Whether you are an omnivore, vegetarian, or vegan, plant foods may be a fantastic source of protein and a significant assist in reducing animal proteins in the diet.
Quinoa is a seed that comes in white, red, black, or mixed types. One hundred grams of cooked quinoa can supply about 4 grams of protein, and because it is a complete protein that contains all 22 amino acids, it is a wonderful substitute for starchy grains like rice and couscous.
All beans, peas, and lentils are considered pulses since they are edible seeds that grow in pods.
These offer lots of variety and are a terrific source of low-fat, inexpensive plant protein. various pulses consist of:
Red, green, and puy lentils have 8–9 grams of protein per 100 grams.
Including hummus, chickpeas have 7g of protein per 100g.
Garden peas: around 7g in 100g.
Black-eyed, pinto, butter, cannellini, soy, edamame, and kidney beans all have between 7 and 10 grams of protein per 100 grams.
Although baked beans are a good source of protein, they also contain a lot of salt (5g per 100g).
Just 100g of tofu, also known as bean curd, has 8g of protein.
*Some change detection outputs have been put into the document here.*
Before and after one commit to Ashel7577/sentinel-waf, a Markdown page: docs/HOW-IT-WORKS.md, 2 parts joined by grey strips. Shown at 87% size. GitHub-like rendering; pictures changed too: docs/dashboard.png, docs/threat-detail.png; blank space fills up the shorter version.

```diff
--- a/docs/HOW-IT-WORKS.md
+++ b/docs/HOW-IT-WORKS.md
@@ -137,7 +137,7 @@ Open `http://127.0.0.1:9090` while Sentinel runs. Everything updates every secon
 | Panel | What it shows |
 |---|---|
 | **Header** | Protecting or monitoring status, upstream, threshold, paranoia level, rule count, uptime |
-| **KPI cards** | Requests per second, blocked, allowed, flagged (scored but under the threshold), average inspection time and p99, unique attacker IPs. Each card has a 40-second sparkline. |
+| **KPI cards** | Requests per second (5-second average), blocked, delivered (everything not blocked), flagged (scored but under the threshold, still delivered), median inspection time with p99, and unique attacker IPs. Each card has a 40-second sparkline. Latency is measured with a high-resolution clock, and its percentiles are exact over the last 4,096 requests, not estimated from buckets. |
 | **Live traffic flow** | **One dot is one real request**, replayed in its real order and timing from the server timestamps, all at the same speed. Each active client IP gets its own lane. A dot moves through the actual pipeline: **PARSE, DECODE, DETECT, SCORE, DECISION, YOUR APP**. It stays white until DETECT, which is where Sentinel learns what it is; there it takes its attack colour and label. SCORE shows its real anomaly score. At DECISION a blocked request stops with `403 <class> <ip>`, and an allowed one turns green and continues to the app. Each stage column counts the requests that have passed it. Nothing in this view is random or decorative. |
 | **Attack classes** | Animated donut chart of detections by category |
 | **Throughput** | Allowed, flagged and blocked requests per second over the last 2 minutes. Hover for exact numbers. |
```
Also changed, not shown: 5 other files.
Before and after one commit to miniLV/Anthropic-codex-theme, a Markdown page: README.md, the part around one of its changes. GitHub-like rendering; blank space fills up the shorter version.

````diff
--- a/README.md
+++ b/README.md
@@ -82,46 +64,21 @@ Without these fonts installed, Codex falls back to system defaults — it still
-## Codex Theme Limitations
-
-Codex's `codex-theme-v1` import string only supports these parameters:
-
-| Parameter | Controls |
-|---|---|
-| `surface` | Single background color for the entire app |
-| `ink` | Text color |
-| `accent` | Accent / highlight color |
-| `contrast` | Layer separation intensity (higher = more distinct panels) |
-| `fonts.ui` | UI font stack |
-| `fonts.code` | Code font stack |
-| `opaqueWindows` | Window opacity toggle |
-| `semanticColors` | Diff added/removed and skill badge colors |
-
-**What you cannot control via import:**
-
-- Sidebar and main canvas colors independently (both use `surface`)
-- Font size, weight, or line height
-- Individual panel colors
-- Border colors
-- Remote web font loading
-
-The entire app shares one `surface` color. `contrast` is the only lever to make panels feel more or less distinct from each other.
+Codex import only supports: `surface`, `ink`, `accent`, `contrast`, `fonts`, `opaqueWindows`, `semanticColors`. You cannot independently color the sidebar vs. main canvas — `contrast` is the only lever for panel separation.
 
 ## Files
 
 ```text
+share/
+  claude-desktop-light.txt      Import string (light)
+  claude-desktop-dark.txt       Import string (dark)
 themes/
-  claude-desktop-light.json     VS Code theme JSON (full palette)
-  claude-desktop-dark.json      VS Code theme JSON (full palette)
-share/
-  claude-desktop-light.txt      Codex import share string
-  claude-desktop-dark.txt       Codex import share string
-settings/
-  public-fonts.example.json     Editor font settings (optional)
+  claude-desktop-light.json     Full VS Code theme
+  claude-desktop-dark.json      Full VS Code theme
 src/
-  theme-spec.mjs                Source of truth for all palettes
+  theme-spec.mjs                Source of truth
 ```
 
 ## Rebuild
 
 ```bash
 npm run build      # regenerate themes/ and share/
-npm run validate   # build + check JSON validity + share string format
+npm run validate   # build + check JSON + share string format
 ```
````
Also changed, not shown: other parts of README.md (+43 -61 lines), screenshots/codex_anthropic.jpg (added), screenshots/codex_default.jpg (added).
Tofu is a soy product. Tofu is particularly adaptable because it can be prepared in a variety of ways, such as baking, stir-frying, and adding it to soups to give them a creamier and greater protein content.
4. Chia Pudding
Almost 2g of protein may be found in just one tablespoon of chia seeds, which can be used to salads, soups, breakfast dishes, or even as a protein-packed dessert. They also make a great egg substitute in vegan cookery because they expand when soaked in water for around 20 minutes because they are hydrophilic.
Actually a seed, buckwheat has a high protein and fiber content, with roughly 5g of protein in 100g. It is also gluten-free. With its rising popularity and availability in flakes, groats, pasta, and flours, buckwheat is a great supplement to a vegan diet.